══ RECORDS PROVIDED ══

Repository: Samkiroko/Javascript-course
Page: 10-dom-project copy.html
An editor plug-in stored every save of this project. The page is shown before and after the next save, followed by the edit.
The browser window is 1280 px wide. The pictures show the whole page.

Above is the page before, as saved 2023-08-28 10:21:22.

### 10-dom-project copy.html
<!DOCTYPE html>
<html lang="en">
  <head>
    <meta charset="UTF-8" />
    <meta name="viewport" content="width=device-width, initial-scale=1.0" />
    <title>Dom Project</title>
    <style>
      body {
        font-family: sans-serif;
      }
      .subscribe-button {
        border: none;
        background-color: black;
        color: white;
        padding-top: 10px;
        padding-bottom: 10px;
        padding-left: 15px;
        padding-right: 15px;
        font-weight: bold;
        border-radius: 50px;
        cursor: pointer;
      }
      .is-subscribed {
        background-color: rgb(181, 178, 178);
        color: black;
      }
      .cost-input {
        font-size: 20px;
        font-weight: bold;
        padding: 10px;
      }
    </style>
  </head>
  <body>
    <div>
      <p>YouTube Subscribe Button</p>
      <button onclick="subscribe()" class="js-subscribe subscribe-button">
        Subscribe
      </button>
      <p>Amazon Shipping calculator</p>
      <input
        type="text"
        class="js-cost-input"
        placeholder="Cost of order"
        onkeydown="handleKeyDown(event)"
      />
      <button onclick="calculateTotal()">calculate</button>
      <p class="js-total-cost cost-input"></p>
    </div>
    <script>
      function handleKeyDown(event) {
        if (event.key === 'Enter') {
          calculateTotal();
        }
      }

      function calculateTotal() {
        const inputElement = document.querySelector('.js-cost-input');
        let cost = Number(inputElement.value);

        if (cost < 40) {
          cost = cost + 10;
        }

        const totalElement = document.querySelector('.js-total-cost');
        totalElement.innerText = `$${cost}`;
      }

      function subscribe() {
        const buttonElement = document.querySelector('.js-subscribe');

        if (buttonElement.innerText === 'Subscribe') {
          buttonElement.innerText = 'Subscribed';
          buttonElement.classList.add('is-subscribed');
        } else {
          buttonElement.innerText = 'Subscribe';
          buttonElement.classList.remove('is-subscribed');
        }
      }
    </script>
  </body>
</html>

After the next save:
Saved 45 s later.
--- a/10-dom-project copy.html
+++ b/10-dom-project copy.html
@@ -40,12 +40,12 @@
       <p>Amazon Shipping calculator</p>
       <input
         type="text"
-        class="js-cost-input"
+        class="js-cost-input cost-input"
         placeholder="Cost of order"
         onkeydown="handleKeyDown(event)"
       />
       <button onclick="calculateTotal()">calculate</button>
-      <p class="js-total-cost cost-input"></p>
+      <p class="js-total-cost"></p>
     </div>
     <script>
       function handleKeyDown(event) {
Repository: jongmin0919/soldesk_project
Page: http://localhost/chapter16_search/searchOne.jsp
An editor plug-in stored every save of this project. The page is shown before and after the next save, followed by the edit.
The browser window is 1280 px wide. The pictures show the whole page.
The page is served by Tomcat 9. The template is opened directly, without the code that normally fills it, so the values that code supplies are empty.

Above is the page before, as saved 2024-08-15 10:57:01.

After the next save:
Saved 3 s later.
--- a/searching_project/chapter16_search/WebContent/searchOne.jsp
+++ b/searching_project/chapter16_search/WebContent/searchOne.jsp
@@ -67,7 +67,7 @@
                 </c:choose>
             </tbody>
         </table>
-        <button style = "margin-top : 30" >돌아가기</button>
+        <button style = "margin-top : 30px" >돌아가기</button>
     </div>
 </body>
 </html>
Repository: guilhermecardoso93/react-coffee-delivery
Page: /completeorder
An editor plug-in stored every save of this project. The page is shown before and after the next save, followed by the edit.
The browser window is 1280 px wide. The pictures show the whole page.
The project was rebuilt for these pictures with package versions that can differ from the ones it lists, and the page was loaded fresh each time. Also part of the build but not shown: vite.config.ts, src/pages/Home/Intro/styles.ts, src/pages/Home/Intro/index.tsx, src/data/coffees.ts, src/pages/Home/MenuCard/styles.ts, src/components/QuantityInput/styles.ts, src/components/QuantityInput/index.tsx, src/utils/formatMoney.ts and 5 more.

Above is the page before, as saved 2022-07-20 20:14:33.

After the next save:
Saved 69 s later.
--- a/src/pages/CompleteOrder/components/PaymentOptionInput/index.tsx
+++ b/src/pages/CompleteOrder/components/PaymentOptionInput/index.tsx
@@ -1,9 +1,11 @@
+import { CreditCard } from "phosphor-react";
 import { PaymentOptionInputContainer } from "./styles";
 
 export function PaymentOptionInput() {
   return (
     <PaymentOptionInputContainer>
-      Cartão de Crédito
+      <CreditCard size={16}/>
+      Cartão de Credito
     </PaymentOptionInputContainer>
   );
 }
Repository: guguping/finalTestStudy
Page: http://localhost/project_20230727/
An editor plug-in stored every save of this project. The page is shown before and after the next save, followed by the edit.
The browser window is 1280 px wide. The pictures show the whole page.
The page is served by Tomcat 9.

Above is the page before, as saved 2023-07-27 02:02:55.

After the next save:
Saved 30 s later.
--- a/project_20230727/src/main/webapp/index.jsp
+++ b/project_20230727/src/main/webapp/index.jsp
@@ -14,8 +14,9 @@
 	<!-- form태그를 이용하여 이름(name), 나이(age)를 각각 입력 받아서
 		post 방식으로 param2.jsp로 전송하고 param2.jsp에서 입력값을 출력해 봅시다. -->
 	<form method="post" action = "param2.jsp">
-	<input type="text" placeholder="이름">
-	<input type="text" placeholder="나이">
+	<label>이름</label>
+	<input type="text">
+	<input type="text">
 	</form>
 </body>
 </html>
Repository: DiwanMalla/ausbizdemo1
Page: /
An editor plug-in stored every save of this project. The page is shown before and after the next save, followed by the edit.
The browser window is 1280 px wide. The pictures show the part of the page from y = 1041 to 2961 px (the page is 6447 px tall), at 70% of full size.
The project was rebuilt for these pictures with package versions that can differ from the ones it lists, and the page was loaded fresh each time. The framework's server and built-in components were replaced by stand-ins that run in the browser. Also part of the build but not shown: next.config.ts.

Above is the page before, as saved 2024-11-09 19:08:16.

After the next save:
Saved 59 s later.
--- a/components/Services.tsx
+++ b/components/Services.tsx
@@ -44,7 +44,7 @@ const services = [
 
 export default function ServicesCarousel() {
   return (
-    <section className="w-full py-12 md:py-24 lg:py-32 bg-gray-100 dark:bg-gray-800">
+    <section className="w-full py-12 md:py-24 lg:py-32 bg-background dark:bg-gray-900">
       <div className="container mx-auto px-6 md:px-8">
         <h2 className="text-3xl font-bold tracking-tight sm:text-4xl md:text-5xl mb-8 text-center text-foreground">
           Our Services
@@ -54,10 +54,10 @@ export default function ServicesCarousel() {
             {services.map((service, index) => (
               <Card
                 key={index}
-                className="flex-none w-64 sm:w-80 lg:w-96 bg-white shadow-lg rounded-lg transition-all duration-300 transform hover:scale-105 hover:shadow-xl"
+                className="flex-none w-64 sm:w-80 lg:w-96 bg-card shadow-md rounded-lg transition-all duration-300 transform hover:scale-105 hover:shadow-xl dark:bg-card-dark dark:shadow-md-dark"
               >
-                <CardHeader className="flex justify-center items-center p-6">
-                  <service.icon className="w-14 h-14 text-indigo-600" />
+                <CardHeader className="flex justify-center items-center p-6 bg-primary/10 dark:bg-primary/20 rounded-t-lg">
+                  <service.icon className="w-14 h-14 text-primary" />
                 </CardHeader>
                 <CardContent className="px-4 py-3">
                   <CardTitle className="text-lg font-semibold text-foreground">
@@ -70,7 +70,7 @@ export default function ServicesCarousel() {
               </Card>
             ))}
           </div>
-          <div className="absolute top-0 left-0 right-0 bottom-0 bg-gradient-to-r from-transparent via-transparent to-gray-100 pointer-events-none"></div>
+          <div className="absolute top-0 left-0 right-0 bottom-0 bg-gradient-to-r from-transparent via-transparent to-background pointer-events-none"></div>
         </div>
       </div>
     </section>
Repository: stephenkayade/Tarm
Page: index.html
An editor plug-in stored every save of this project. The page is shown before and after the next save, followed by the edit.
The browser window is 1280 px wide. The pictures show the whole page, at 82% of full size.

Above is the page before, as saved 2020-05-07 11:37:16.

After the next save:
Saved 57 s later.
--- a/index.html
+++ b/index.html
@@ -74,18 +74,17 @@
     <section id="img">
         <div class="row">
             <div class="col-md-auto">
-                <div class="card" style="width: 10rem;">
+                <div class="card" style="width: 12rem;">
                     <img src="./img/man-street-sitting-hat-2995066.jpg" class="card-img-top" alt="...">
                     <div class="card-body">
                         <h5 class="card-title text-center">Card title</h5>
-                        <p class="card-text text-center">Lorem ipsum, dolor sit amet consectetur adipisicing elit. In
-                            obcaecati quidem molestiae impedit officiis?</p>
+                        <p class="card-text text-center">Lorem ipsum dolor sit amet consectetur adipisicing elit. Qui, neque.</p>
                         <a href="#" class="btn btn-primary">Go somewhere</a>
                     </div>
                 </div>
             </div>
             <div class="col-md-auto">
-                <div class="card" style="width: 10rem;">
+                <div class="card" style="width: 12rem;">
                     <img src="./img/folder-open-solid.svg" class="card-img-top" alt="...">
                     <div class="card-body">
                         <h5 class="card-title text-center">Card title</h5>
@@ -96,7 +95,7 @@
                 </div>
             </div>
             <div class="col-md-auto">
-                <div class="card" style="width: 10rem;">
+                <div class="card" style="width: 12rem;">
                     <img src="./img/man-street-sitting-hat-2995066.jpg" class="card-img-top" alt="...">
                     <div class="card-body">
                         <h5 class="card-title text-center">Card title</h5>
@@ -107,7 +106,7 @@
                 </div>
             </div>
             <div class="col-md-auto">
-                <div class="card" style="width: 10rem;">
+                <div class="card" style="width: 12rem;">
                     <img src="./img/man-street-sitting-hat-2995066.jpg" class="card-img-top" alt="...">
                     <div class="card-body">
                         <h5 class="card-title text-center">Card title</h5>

═══

## ACTION ITEM
Scan the records for the string "index" and report each line where it occurs.

## ANSWER SECTION
The project was rebuilt for these pictures with package versions that can differ from the ones it lists, and the page was loaded fresh each time. Also part of the build but not shown: vite.config.ts, src/pages/Home/Intro/styles.ts, src/pages/Home/Intro/index.tsx, src/data/coffees.ts, src/pages/Home/MenuCard/styles.ts, src/components/QuantityInput/styles.ts, src/components/QuantityInput/index.tsx, src/utils/formatMoney.ts and 5 more.
--- a/src/pages/CompleteOrder/components/PaymentOptionInput/index.tsx
+++ b/src/pages/CompleteOrder/components/PaymentOptionInput/index.tsx
--- a/project_20230727/src/main/webapp/index.jsp
+++ b/project_20230727/src/main/webapp/index.jsp
             {services.map((service, index) => (
                 key={index}
Page: index.html
--- a/index.html
+++ b/index.html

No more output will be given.